Segment Start: Information provided

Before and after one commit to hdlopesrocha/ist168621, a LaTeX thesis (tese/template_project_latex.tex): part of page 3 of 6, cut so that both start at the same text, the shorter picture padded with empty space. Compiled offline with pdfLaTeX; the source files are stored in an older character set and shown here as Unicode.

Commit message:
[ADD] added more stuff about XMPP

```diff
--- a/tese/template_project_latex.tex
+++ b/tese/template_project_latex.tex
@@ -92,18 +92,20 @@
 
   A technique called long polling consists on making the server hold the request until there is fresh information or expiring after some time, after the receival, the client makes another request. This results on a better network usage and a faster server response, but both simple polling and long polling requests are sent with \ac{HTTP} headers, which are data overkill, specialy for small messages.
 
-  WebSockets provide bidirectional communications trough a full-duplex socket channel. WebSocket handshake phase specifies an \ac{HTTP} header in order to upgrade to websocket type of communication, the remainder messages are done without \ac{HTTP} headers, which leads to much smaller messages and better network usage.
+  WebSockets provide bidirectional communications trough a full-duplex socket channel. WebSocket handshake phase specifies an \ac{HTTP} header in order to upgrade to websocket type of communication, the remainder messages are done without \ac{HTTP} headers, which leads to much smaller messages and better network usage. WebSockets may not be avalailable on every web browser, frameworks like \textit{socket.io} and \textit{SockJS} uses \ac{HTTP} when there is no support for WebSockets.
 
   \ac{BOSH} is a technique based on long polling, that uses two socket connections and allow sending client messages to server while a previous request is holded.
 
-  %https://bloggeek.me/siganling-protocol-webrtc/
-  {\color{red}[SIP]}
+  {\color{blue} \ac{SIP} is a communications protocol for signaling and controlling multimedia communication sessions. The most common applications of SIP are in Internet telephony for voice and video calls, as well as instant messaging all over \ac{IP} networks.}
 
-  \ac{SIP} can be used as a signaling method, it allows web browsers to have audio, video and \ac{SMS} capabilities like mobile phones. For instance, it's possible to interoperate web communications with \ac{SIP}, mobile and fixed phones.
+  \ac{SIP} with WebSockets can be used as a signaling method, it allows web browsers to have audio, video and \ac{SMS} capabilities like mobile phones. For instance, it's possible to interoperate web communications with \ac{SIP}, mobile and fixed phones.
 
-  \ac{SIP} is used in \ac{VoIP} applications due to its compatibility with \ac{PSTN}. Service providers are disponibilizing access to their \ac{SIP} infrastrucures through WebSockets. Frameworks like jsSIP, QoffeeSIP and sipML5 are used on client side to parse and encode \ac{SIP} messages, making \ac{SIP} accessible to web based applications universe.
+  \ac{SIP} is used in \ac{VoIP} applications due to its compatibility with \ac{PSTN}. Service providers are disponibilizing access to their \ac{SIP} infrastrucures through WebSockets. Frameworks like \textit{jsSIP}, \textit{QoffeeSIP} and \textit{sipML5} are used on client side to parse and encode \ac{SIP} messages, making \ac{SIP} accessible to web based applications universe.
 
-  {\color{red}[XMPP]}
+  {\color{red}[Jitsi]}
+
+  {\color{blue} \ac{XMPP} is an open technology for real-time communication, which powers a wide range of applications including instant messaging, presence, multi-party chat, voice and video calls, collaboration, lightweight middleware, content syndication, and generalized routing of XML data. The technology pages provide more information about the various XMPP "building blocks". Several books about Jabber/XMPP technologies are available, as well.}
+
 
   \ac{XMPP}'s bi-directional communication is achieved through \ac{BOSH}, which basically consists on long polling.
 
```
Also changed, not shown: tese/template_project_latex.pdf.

Segment End: Information provided

▶ Work instruction: Which lines of the data contain "tese"? Copy them all.

▶ Completed exercise:
Before and after one commit to hdlopesrocha/ist168621, a LaTeX thesis (tese/template_project_latex.tex): part of page 3 of 6, cut so that both start at the same text, the shorter picture padded with empty space. Compiled offline with pdfLaTeX; the source files are stored in an older character set and shown here as Unicode.
--- a/tese/template_project_latex.tex
+++ b/tese/template_project_latex.tex
Also changed, not shown: tese/template_project_latex.pdf.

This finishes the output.